Announcing the new "Cloud HPC" Category!

We’ve created a new “Cloud HPC” Category here on the Pangeo discourse to discuss setting up and running HPC applications like Met/Ocean/Hydro models on the Cloud.

With the advent of faster networking, disk and larger instance types, the Cloud is becoming a viable contender for many simulations that previously we needed to run at HPC facilities.

At USGS, we started exploring running our Coupled Ocean Atmosphere Wave and Sediment Transport (COAWST) modeling system on AWS after reading the blog post A Scientist’s Guide to Cloud-HPC: Example with AWS ParallelCluster, Slurm, Spack, and WRF in March 2019.

Then in September 2019, Danny Arevalo gave a great talk showing that NAVGEM on AWS could outperform the Navy DoD Supercomputing Resource Center machine they were using.

That convinced us to try again, and we discovered that AWS Parallel Cluster had significantly advanced and HPC deployment solutions other than Jiawei’s recipe were appearing:

Then we saw this post about running coastal ocean models on AWS at the Water Institute, and we had a great chat with @zcobell, after which we decided to start this new topic.

If you are working in this area, please introduce yourself, tell us a bit about your project, experiences and anything else you think would help us!

Hi all -

Happy to have joined this community. I work at The Water Institute of the Gulf, which is a nonprofit focused on coastal research and challenges facing coastal communities. My project work typically consists of numerical modeling of hurricane storm surge and waves as well as other hydrodynamic simulations of mostly larger scales (Atlantic ocean to global scale). My main project focus is on the Louisiana Coastal Master Plan (the link above) and I lead the storm surge modeling team. I spend a lot of my time both doing both project work as well as serving as the maintainer for the ADCIRC numerical model. I typically spend my time programming in C++ and Fortran, but I’ve been known to write a python script or two.

In a rough sense, my interests lie in providing both accurate and efficient simulations in both feasibility/design analysis settings for clients as well as improving the speed and efficiency of the underlying numerical models through source code development and examining new technologies, and determining the proper way to apply them for our workflows, which lately has included a lot of conversations around cloud computing.

Looking forward to getting to know this group and learning from your experiences.

Great to see this initiative, @rsignell!

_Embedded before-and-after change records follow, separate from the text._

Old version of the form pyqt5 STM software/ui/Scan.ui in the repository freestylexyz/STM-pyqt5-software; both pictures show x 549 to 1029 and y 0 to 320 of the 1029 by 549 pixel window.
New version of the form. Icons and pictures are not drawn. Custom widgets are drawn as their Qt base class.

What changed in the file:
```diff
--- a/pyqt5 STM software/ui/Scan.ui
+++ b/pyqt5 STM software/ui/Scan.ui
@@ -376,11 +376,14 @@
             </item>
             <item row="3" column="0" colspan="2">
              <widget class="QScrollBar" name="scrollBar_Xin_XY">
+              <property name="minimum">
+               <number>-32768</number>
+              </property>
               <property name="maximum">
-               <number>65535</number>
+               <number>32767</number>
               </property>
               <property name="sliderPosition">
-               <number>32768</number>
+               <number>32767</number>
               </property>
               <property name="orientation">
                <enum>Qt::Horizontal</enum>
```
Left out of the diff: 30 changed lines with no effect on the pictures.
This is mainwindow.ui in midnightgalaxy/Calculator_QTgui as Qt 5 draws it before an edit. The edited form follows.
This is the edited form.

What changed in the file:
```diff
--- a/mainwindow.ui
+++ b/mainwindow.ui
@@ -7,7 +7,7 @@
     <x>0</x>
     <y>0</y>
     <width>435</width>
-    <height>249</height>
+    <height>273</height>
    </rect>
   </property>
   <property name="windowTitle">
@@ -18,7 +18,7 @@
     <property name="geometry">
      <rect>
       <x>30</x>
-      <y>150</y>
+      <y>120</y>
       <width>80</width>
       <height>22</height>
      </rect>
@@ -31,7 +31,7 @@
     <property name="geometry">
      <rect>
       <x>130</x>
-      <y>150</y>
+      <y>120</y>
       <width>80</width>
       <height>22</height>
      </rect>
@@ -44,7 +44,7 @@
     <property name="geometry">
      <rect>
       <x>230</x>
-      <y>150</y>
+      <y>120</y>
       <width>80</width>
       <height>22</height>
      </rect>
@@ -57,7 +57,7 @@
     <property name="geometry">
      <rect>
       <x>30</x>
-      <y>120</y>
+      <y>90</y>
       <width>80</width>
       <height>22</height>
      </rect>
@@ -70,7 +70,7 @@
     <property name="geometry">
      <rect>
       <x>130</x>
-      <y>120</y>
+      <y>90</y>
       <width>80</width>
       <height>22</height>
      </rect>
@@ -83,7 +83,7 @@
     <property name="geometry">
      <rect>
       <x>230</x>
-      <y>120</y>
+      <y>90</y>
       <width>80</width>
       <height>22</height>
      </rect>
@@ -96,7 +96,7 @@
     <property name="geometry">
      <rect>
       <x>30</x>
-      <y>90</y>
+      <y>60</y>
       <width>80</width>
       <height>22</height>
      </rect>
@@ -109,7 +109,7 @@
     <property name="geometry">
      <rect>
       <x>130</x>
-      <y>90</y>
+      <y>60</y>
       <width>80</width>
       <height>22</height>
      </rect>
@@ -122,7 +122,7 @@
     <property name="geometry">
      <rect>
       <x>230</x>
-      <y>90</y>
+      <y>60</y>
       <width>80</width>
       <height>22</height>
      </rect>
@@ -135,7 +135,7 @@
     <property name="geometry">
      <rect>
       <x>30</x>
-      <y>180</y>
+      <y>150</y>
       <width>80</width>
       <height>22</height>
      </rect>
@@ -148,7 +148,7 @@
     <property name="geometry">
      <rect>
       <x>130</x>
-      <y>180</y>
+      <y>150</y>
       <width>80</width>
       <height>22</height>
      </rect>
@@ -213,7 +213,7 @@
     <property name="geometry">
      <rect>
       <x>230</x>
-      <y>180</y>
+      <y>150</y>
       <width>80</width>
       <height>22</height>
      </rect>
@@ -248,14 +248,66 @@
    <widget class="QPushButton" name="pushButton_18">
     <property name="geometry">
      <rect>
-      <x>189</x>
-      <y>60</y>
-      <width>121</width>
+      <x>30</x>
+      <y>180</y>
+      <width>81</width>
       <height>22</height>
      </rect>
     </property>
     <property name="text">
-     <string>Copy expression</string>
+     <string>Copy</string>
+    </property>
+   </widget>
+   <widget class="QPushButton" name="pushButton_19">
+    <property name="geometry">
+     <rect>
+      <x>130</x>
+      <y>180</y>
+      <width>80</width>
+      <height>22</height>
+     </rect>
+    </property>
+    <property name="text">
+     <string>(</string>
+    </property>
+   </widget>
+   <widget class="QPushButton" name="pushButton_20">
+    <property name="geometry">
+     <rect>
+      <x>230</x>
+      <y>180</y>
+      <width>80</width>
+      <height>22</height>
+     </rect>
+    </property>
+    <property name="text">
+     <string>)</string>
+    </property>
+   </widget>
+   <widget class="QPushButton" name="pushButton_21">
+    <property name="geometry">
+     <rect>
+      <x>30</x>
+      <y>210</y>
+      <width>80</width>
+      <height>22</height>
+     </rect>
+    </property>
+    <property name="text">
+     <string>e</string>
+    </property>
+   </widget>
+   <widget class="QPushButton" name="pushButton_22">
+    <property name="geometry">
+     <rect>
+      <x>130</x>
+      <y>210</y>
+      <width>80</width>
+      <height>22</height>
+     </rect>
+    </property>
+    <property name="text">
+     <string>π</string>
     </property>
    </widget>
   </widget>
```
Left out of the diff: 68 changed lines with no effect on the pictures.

I think it would be a great idea to reach out to Wyatt Gorman and Joseph Schoonover to learn more about similar efforts taking place on Google Cloud Platform. They recently shared this awesome Codelabs notebook automating the process of spinning up the WRF CONUS/12km benchmark simulation on Google’s HPC offering → Run the WRF Weather Forecasting Model with Fluid Numerics' Slurm-GCP

1 Like